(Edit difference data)

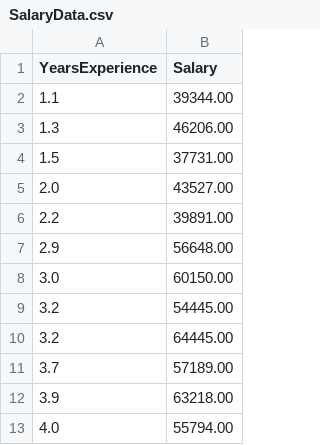
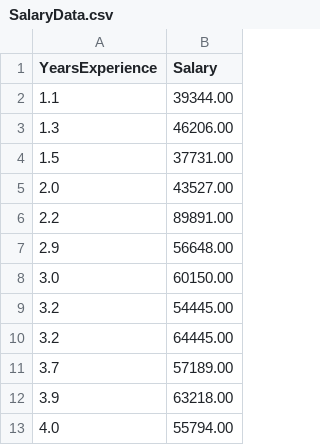
Before and after one commit to Aasthajain123/Mlops_Task, a CSV file: SalaryData.csv, drawn as a sheet; only a part is shown.

Commit message:
Update SalaryData.csv

```diff
--- a/SalaryData.csv
+++ b/SalaryData.csv
@@ -5,3 +5,3 @@ YearsExperience,Salary
 2.0,43527.00
-2.2,39891.00
+2.2,89891.00
 2.9,56648.00
```
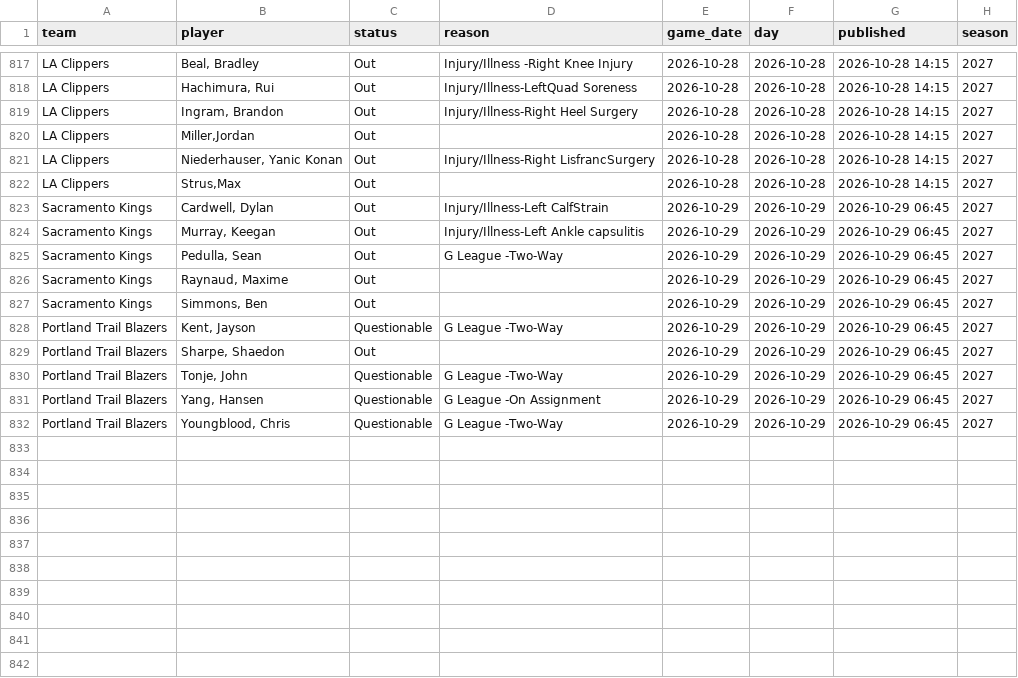
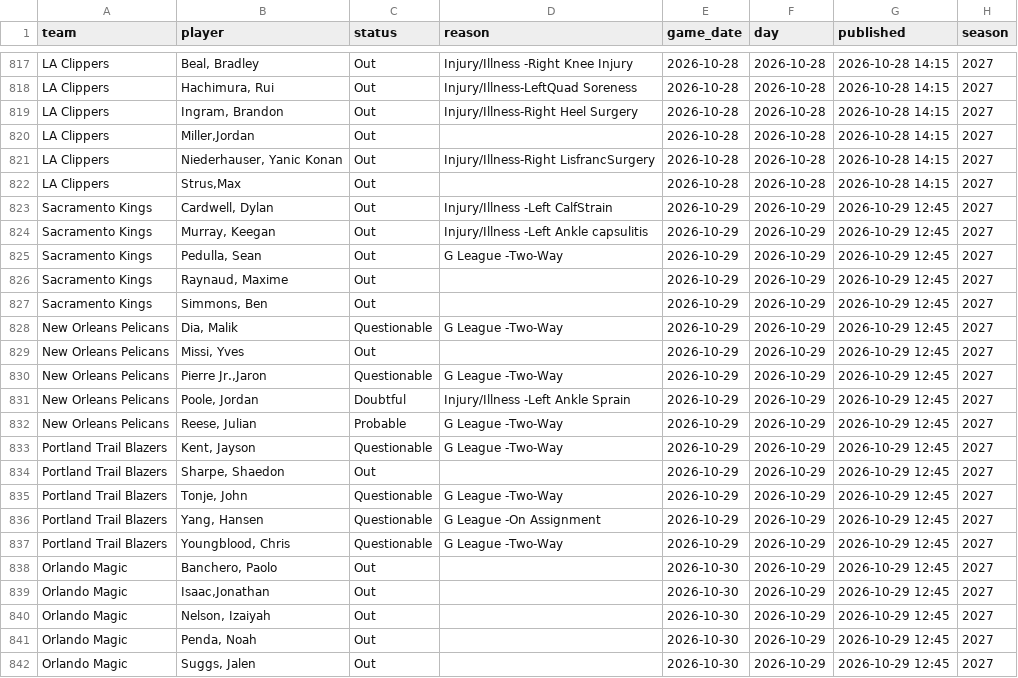
Before and after one commit to martinez-hub/nbaPredicts, a CSV file: data/injury_reports/2027.csv, drawn as a sheet; only a part is shown, gaps mark what is left out.

```diff
--- a/data/injury_reports/2027.csv
+++ b/data/injury_reports/2027.csv
@@ -822,11 +822,21 @@ LA Clippers,"Niederhauser, Yanic Konan",Out,Injury/Illness-Right LisfrancSurgery
 LA Clippers,"Strus,Max",Out,,2026-10-28,2026-10-28,2026-10-28 14:15,2027
-Sacramento Kings,"Cardwell, Dylan",Out,Injury/Illness-Left CalfStrain,2026-10-29,2026-10-29,2026-10-29 06:45,2027
-Sacramento Kings,"Murray, Keegan",Out,Injury/Illness-Left Ankle capsulitis,2026-10-29,2026-10-29,2026-10-29 06:45,2027
-Sacramento Kings,"Pedulla, Sean",Out,G League -Two-Way,2026-10-29,2026-10-29,2026-10-29 06:45,2027
-Sacramento Kings,"Raynaud, Maxime",Out,,2026-10-29,2026-10-29,2026-10-29 06:45,2027
-Sacramento Kings,"Simmons, Ben",Out,,2026-10-29,2026-10-29,2026-10-29 06:45,2027
-Portland Trail Blazers,"Kent, Jayson",Questionable,G League -Two-Way,2026-10-29,2026-10-29,2026-10-29 06:45,2027
-Portland Trail Blazers,"Sharpe, Shaedon",Out,,2026-10-29,2026-10-29,2026-10-29 06:45,2027
-Portland Trail Blazers,"Tonje, John",Questionable,G League -Two-Way,2026-10-29,2026-10-29,2026-10-29 06:45,2027
-Portland Trail Blazers,"Yang, Hansen",Questionable,G League -On Assignment,2026-10-29,2026-10-29,2026-10-29 06:45,2027
-Portland Trail Blazers,"Youngblood, Chris",Questionable,G League -Two-Way,2026-10-29,2026-10-29,2026-10-29 06:45,2027
+Sacramento Kings,"Cardwell, Dylan",Out,Injury/Illness -Left CalfStrain,2026-10-29,2026-10-29,2026-10-29 12:45,2027
+Sacramento Kings,"Murray, Keegan",Out,Injury/Illness -Left Ankle capsulitis,2026-10-29,2026-10-29,2026-10-29 12:45,2027
+Sacramento Kings,"Pedulla, Sean",Out,G League -Two-Way,2026-10-29,2026-10-29,2026-10-29 12:45,2027
+Sacramento Kings,"Raynaud, Maxime",Out,,2026-10-29,2026-10-29,2026-10-29 12:45,2027
+Sacramento Kings,"Simmons, Ben",Out,,2026-10-29,2026-10-29,2026-10-29 12:45,2027
+New Orleans Pelicans,"Dia, Malik",Questionable,G League -Two-Way,2026-10-29,2026-10-29,2026-10-29 12:45,2027
+New Orleans Pelicans,"Missi, Yves",Out,,2026-10-29,2026-10-29,2026-10-29 12:45,2027
+New Orleans Pelicans,"Pierre Jr.,Jaron",Questionable,G League -Two-Way,2026-10-29,2026-10-29,2026-10-29 12:45,2027
+New Orleans Pelicans,"Poole, Jordan",Doubtful,Injury/Illness -Left Ankle Sprain,2026-10-29,2026-10-29,2026-10-29 12:45,2027
+New Orleans Pelicans,"Reese, Julian",Probable,G League -Two-Way,2026-10-29,2026-10-29,2026-10-29 12:45,2027
+Portland Trail Blazers,"Kent, Jayson",Questionable,G League -Two-Way,2026-10-29,2026-10-29,2026-10-29 12:45,2027
+Portland Trail Blazers,"Sharpe, Shaedon",Out,,2026-10-29,2026-10-29,2026-10-29 12:45,2027
+Portland Trail Blazers,"Tonje, John",Questionable,G League -Two-Way,2026-10-29,2026-10-29,2026-10-29 12:45,2027
+Portland Trail Blazers,"Yang, Hansen",Questionable,G League -On Assignment,2026-10-29,2026-10-29,2026-10-29 12:45,2027
+Portland Trail Blazers,"Youngblood, Chris",Questionable,G League -Two-Way,2026-10-29,2026-10-29,2026-10-29 12:45,2027
+Orlando Magic,"Banchero, Paolo",Out,,2026-10-30,2026-10-29,2026-10-29 12:45,2027
+Orlando Magic,"Isaac,Jonathan",Out,,2026-10-30,2026-10-29,2026-10-29 12:45,2027
+Orlando Magic,"Nelson, Izaiyah",Out,,2026-10-30,2026-10-29,2026-10-29 12:45,2027
+Orlando Magic,"Penda, Noah",Out,,2026-10-30,2026-10-29,2026-10-29 12:45,2027
+Orlando Magic,"Suggs, Jalen",Out,,2026-10-30,2026-10-29,2026-10-29 12:45,2027
```
Also changed, not shown: data/player_predictions/2027.csv, data/predictions/2027.csv, 3 other files.
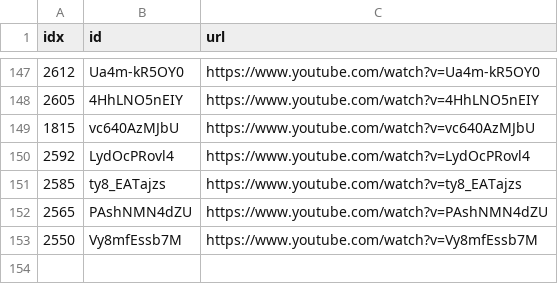
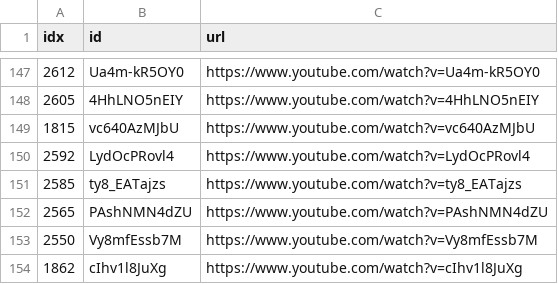
Before and after one commit to sumsjp/Drberg, a CSV file: src/black_list.csv, drawn as a sheet; only a part is shown, gaps mark what is left out; the diff names each change by its address in the sheet, - before the commit and + after, or states it on an @@ line.

```diff
--- a/src/black_list.csv
+++ b/src/black_list.csv
+row 154: 1862 | cIhv1l8JuXg | https://www.youtube.com/watch?v=cIhv1l8JuXg
```
Also changed, not shown: src/video_list.csv, 21 other files.
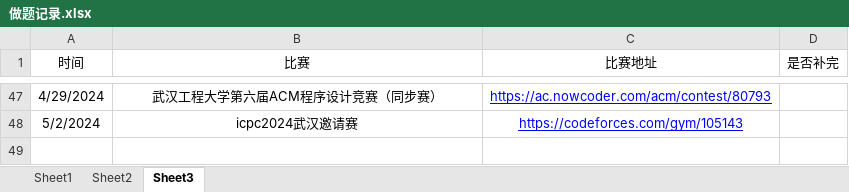
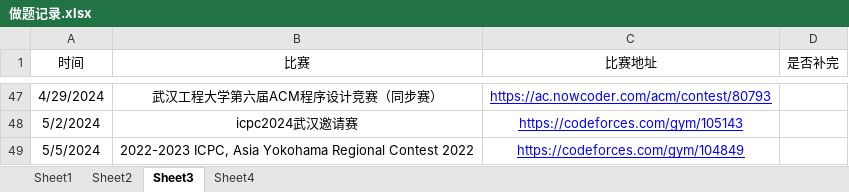
Before and after one commit to unclezhou486/ACM-Solutions, an Excel workbook: 做题记录.xlsx, sheet Sheet3, drawn as a sheet; only a part is shown, gaps mark what is left out; values as stored, in another font and other column widths than the file's, no borders; the diff names each change by its address in the sheet, - before the commit and + after, or states it on an @@ line.

```diff
--- a/做题记录.xlsx (sheet Sheet3)
+++ b/做题记录.xlsx (sheet Sheet3)
+sheet tab: Sheet4
+row 49: 5/5/2024 | 2022-2023 ICPC, Asia Yokohama Regional Contest 2022 | https://codeforces.com/gym/104849
```
Also changed, not shown: sheet Sheet1, 7 other files.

→ Problem details: Return each line of the entries that holds the string "Tonje".

→ Solved problem:
-Portland Trail Blazers,"Tonje, John",Questionable,G League -Two-Way,2026-10-29,2026-10-29,2026-10-29 06:45,2027
+Portland Trail Blazers,"Tonje, John",Questionable,G League -Two-Way,2026-10-29,2026-10-29,2026-10-29 12:45,2027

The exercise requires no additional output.